Alila Kothaifaru Maldives retreat lies at the northern edge of the Maldives in the tranquil Raa Atoll, reached via a panoramic 45-minute seaplane voyage from Male. The island has 80 all-pool-villas, 36 of which are over water with a private pool for your enjoyment and 44 beachfront villas designed seamlessly to immerse guests in the natural surroundings. In support of sustainable tourism, Alila hotels adopt Earth Check operating standards, integrating their environments’ natural, physical, and cultural elements.

Raa Atoll is well-known for the excellent scuba diving it offers. The underwater landscape of Raa Atoll is characterized by a high number of thilas scattered inside the lagoons. These underwater coral mountains are magnets for marine life including huge schools of tropical reef fish, a generous splash of colour, iconic bucket-list-must-see marine creatures including sharks, mantas (appearing during the entire year), turtles, and uncrowded dive sites—a perfect diver’s heaven for beginners and experienced divers. We offer a full range of PADI courses for different levels. From November till March, the Manta cleaning station is located 15 minutes away by boat.

The team from Alila Kothaifaru Maldives look forward to welcoming you soon. 
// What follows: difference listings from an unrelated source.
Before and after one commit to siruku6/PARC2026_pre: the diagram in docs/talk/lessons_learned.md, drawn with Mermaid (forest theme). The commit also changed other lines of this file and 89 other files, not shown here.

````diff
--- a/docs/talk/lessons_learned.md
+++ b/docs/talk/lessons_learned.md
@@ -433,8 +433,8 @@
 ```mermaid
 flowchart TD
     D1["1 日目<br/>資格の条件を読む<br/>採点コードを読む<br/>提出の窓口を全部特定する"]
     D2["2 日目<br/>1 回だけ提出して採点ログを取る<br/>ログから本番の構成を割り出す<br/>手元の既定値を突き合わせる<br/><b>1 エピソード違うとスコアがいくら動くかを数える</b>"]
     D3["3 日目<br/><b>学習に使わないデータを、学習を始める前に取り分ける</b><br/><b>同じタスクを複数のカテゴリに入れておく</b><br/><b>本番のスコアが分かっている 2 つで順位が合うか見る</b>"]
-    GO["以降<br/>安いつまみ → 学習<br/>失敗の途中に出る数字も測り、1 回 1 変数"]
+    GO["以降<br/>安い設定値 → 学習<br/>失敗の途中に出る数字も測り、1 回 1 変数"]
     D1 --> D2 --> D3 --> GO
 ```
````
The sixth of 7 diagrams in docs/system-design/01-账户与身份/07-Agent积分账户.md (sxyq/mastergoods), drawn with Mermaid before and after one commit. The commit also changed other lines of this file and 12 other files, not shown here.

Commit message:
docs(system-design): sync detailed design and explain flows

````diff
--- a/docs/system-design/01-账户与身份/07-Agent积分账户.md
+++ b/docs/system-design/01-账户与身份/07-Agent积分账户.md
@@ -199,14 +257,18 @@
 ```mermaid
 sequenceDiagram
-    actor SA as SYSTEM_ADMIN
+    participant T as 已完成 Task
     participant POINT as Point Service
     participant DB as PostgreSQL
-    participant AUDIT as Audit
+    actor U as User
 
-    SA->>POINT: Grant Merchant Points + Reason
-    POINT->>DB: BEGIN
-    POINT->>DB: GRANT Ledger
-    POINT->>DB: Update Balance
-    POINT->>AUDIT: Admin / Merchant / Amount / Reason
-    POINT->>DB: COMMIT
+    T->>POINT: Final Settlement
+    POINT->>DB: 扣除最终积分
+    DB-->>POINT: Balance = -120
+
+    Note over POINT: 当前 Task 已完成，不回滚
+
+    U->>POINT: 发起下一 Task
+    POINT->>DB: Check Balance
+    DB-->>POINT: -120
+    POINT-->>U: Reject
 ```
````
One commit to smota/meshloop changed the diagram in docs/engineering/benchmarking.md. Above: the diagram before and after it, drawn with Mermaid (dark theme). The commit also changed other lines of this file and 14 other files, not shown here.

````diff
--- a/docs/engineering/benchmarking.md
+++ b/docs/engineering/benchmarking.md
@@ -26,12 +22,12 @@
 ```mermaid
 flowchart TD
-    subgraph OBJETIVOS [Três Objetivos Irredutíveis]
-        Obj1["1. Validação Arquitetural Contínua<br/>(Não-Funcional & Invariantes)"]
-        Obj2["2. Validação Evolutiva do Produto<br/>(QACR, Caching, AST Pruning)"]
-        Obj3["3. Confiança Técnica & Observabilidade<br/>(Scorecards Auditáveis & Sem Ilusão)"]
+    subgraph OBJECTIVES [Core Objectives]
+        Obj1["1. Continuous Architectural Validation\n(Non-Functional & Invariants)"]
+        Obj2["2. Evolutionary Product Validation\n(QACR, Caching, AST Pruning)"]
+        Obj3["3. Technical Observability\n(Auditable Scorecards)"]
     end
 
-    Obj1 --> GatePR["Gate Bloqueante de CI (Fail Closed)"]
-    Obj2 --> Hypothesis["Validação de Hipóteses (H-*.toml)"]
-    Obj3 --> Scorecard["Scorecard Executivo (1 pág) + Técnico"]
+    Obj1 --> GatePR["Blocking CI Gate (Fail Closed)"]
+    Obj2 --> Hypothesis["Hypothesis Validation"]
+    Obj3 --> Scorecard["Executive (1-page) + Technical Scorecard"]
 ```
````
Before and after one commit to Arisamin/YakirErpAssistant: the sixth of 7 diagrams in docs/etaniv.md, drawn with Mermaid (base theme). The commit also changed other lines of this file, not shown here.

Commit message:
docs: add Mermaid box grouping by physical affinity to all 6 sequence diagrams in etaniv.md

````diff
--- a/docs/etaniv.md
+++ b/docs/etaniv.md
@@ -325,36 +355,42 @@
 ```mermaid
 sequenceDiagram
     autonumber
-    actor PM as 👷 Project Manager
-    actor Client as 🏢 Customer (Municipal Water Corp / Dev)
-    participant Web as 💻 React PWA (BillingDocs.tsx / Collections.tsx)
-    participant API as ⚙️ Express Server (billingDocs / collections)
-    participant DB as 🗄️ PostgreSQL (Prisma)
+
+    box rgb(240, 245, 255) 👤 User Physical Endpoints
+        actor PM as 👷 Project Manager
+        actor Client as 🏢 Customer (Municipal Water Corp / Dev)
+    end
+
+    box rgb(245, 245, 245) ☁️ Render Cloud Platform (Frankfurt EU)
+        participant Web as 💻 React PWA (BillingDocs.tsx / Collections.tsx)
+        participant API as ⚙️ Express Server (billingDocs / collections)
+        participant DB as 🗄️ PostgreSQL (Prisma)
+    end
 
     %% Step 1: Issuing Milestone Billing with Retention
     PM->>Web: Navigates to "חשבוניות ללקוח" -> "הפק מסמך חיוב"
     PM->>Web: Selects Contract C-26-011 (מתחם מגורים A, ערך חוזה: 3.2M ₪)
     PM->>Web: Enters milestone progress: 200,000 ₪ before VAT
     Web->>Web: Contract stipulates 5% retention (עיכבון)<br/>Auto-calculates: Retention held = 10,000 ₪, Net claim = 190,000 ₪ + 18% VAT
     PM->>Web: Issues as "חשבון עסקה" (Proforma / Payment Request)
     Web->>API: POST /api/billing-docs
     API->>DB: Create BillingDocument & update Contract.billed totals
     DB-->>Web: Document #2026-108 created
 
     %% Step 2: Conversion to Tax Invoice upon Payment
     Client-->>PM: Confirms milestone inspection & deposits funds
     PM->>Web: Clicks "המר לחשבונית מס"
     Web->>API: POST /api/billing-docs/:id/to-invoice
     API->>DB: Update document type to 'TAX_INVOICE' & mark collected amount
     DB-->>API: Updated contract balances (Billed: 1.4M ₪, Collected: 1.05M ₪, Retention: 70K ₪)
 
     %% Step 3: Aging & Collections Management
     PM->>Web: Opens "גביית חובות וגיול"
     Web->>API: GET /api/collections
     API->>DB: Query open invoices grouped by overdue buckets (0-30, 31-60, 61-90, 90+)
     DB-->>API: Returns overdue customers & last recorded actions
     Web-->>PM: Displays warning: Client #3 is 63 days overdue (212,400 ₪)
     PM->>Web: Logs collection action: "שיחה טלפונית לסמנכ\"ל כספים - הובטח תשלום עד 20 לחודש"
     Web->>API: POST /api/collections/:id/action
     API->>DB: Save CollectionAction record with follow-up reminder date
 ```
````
Find out more at: www.euro-divers.com/alila-kothaifaru-maldives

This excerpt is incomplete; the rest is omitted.